Attorney for plaintiffs: Justin W. Leary, Esq. Sharon, Leary & DeTroy P O Box 3130 Auburn, ME 04212 Attorney for defendant: Martha C. Gaythwaite, Esq. Friedman & Babcock P O Box 4726 Portland, ME 04112 (for Chauncy Crafts) John C. Hunt, Esq. Department of Transportation 16 State House Station Augusta, ME 04333-0016
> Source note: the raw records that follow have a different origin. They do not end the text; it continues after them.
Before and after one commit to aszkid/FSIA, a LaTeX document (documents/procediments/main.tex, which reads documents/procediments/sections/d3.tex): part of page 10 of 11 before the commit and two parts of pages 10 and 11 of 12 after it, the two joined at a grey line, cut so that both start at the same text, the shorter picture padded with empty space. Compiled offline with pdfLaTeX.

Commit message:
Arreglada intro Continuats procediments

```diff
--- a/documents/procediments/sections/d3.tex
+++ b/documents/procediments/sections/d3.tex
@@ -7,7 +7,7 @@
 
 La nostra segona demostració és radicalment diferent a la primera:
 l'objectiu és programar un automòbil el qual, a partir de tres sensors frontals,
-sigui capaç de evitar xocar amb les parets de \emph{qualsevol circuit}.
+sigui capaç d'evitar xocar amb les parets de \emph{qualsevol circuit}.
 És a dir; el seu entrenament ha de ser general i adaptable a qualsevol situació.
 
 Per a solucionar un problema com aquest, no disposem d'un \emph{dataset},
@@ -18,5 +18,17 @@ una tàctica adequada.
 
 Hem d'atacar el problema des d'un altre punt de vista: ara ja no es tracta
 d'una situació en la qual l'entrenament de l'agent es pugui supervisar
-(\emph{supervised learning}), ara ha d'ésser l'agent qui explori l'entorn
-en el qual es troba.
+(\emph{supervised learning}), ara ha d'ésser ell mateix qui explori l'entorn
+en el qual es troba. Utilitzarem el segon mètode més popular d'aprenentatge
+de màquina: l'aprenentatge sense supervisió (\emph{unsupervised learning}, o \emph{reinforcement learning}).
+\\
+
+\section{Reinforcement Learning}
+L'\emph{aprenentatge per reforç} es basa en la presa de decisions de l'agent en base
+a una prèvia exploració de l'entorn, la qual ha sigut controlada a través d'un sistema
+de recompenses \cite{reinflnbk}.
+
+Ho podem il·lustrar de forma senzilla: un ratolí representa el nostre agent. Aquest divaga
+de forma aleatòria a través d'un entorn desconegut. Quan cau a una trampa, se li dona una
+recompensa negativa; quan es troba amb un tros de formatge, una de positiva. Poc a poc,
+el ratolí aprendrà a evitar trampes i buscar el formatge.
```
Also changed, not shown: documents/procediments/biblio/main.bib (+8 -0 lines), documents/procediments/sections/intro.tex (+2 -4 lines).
FOOTNOTES******************************** {1} The award concludes that the Department was liable to McKeen in the amount of $19,500 but that the sum would be set off by the $95,791 that McKeen owed the Department. The arbitrators noted in their award that they should not consider the Department's counterclaim "except to the extent that the claim offsets the damages of McKeen." {2} See 14 M.R.S.A. § 5937 (1980) (court must confirm award unless grounds are urged for vacating, modifying, or correcting it). {3} Rule 60(b)(3) provides relief from judgment for "fraud (whether heretofore denominated intrinsic or extrinsic), misrepresentation, or other misconduct of an adverse party[.]" {4} Additionally, when the arbitration award was granted, McKeen should have moved pursuant to M.R. Civ. P. 15(a) to amend its answer to the Department's counterclaim to add the affirmative defense of res judicata. It did not, and therefore, McKeen has failed to preserve this defense. M.R. Civ. P. 8(c). {5} 1 Following extensive litigation by the Department in opposition to the court's order, the court (Alexander, J.) on June 26, 1991, issued its order awarding to McKeen $23,000 for its costs and attorney fees to be paid by the Department pursuant to the court's order of March 1, 1991. The amount, together with interest was paid by the Department on March 16, 1992, following the issuance of a writ of execution.